HDMI Forum, an organization that manages the HDMI standard development, this week release HDMI 2.0a specification, which adds support for high-dynamic range video medatada flags to the standard. Members of the organization can start to add HDMI 2.0a into their products now.
The specification has been updated to enable transmission of HDR formats, which provide enhanced picture quality by simultaneously enabling greater detail for both the dark and bright parts of an image. The addition of high dynamic range content support will be particularly useful for ultra-high-definition TVs.
Even though modern high-definition and ultra-high-definition televisions and displays feature advanced panels capable of displaying high dynamic range images and video, HDR content needs a special treatment. HDR-mastered video streams contain special metadata flags that help hardware to display such content properly. The HDMI 2.0a adds support for such metadata flags to hardware. The HDR-related updates include references to CEA-861.3, CEA’s recently published update of HDR static metadata extensions.
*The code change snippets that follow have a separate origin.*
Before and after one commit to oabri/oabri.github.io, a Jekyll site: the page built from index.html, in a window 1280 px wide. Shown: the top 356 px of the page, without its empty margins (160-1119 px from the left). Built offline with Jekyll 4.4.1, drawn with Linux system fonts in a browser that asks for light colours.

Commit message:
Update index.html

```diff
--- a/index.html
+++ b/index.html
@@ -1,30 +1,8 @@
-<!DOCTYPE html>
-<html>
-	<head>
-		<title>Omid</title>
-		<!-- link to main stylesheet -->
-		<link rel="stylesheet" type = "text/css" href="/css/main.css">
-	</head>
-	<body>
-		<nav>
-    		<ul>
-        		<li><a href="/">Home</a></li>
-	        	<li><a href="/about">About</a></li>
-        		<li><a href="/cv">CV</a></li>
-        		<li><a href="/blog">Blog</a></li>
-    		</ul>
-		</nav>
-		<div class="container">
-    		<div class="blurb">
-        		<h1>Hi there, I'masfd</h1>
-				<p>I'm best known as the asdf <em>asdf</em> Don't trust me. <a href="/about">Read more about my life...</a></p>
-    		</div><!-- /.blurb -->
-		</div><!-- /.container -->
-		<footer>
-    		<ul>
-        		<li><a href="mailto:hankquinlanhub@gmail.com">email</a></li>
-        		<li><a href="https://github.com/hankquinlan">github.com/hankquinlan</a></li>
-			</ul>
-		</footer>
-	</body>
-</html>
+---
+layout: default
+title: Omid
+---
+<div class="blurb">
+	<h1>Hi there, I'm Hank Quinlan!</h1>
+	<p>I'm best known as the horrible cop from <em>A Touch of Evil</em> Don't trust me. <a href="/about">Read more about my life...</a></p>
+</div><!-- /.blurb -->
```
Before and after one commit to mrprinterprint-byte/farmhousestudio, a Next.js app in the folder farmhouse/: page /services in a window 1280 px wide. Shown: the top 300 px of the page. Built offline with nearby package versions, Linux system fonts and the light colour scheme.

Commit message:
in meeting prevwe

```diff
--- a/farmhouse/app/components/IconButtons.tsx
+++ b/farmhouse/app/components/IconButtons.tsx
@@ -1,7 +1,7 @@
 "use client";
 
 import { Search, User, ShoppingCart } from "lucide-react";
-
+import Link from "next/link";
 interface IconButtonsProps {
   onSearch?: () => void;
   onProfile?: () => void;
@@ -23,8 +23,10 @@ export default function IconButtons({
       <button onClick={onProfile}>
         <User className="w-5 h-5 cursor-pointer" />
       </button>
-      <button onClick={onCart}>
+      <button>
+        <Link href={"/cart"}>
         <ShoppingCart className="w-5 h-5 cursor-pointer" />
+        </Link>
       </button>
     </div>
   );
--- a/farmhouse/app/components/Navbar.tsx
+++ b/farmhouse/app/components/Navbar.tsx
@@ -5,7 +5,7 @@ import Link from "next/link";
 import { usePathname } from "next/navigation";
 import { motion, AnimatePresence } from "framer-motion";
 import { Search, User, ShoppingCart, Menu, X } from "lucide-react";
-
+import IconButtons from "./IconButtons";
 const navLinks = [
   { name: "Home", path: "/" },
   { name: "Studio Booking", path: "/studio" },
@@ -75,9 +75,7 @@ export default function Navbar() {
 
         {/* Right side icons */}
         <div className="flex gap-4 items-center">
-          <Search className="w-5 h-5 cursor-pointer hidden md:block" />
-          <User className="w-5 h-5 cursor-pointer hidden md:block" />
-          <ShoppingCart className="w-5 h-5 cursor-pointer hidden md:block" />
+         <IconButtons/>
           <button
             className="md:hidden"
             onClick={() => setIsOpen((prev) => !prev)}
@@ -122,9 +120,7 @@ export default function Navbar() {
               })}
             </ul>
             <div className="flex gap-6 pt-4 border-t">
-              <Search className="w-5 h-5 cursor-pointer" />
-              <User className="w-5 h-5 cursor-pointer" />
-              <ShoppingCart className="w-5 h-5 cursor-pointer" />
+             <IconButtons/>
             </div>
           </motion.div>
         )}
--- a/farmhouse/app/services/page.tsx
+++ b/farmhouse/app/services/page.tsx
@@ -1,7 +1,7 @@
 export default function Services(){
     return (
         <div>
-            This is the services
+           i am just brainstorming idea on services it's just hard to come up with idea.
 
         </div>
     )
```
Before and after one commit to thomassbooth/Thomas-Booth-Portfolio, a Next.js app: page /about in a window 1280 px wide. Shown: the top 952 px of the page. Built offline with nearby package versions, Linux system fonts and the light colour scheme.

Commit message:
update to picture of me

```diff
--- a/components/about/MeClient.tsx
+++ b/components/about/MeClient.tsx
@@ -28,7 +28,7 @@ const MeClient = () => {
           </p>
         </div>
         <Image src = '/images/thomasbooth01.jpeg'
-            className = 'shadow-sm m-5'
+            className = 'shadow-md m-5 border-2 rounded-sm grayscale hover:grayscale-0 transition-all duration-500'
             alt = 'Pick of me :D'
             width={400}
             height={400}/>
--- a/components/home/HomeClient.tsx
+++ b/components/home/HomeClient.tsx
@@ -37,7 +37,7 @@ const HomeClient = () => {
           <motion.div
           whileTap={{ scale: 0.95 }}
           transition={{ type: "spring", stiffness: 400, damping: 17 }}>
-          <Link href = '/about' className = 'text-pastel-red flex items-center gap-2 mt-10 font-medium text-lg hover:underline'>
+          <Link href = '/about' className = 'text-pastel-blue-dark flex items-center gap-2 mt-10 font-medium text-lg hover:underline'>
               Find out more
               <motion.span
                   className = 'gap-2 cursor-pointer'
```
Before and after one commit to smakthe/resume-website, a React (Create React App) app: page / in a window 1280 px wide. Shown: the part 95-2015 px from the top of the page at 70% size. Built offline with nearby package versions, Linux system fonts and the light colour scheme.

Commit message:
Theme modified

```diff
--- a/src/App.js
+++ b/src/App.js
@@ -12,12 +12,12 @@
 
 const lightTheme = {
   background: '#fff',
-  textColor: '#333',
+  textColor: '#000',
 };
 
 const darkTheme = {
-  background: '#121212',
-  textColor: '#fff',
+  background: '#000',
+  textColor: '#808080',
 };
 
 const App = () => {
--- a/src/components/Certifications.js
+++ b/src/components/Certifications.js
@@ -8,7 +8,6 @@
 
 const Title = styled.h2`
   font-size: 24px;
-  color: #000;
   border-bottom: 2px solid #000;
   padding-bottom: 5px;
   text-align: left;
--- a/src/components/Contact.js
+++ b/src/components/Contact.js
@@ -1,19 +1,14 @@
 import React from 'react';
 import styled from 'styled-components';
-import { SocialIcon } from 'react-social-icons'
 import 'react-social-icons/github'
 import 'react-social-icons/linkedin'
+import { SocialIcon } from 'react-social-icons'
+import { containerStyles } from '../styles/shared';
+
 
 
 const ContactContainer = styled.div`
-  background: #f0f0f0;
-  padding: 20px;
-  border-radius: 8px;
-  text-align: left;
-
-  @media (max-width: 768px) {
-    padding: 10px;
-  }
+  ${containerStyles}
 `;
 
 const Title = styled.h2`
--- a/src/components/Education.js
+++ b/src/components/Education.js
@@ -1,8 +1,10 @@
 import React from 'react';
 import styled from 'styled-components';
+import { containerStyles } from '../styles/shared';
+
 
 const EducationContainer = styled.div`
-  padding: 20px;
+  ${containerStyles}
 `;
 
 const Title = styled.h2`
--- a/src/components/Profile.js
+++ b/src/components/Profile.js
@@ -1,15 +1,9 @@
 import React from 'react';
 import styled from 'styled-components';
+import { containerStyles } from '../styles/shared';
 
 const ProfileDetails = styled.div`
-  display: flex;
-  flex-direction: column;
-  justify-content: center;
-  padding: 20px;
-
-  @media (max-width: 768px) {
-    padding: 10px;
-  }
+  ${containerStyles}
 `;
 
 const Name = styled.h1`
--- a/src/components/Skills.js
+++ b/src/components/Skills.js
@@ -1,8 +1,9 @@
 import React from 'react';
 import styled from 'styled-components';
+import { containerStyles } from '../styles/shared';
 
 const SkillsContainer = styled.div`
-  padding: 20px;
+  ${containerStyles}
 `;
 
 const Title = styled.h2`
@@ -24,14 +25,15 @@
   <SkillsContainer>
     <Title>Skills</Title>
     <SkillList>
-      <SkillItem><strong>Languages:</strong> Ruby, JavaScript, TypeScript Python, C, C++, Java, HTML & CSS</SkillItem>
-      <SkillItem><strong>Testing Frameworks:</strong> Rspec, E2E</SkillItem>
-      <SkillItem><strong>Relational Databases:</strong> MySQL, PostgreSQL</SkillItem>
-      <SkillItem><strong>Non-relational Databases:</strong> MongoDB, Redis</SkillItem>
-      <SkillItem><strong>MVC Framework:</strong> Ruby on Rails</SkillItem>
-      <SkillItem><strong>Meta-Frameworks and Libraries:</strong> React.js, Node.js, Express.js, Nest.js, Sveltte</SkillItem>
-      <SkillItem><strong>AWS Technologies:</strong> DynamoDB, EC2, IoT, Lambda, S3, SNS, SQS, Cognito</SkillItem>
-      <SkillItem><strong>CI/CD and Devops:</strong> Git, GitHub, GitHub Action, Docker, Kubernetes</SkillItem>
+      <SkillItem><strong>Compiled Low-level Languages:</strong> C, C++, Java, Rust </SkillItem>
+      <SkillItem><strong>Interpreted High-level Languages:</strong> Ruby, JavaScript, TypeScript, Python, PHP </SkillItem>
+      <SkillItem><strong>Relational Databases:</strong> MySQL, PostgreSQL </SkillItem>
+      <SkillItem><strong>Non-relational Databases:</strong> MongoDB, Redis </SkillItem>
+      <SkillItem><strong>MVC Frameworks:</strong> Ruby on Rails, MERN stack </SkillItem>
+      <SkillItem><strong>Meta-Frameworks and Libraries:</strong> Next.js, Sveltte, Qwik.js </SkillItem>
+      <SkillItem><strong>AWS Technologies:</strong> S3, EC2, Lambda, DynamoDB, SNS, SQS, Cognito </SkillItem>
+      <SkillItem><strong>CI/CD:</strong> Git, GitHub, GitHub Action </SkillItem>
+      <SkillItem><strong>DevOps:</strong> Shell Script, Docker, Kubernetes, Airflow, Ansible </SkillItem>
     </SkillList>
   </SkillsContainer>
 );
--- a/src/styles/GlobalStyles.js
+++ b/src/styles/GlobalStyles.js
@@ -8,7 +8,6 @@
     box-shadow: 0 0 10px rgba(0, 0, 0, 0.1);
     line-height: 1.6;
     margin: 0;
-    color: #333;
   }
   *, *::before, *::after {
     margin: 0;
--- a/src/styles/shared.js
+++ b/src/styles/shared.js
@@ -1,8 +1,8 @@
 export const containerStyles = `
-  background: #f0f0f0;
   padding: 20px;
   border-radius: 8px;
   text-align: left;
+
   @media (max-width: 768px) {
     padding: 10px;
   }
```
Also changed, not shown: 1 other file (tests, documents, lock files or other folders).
The HDMI Forum did not reveal whether the new HDMI 2.0a standard requires any changes to physical implementation of the HDMI 2.0 specification, but it is highly likely that all innovations are protocol-related. In many cases HDMI 2.0-supporting UHD TVs can be upgraded to HDMI 2.0a with a firmware update.
“We recognized that HDR would be a critical feature as the industry evolves. Our support for HDR enables our 800+ HDMI 2.0 adopters to develop market-leading products that include HDR and will maintain interoperability across the entire HDMI ecosystem,” said Robert Blanchard, president of the HDMI Forum. “Along with the publication of the CEA extensions, the HDMI Forum continues to update the HDMI Specification and remain closely aligned with leading CE standards organizations.”
Discuss on our Facebook page, HERE.
KitGuru Says: It is great that now there is a standard to support HDR-mastered videos and 4K UHD TVs will get a new capability. Unfortunately, content is traditionally way behind all hardware standards, so it will take quite some time before HDR-enabled content hits the market in mass quantities.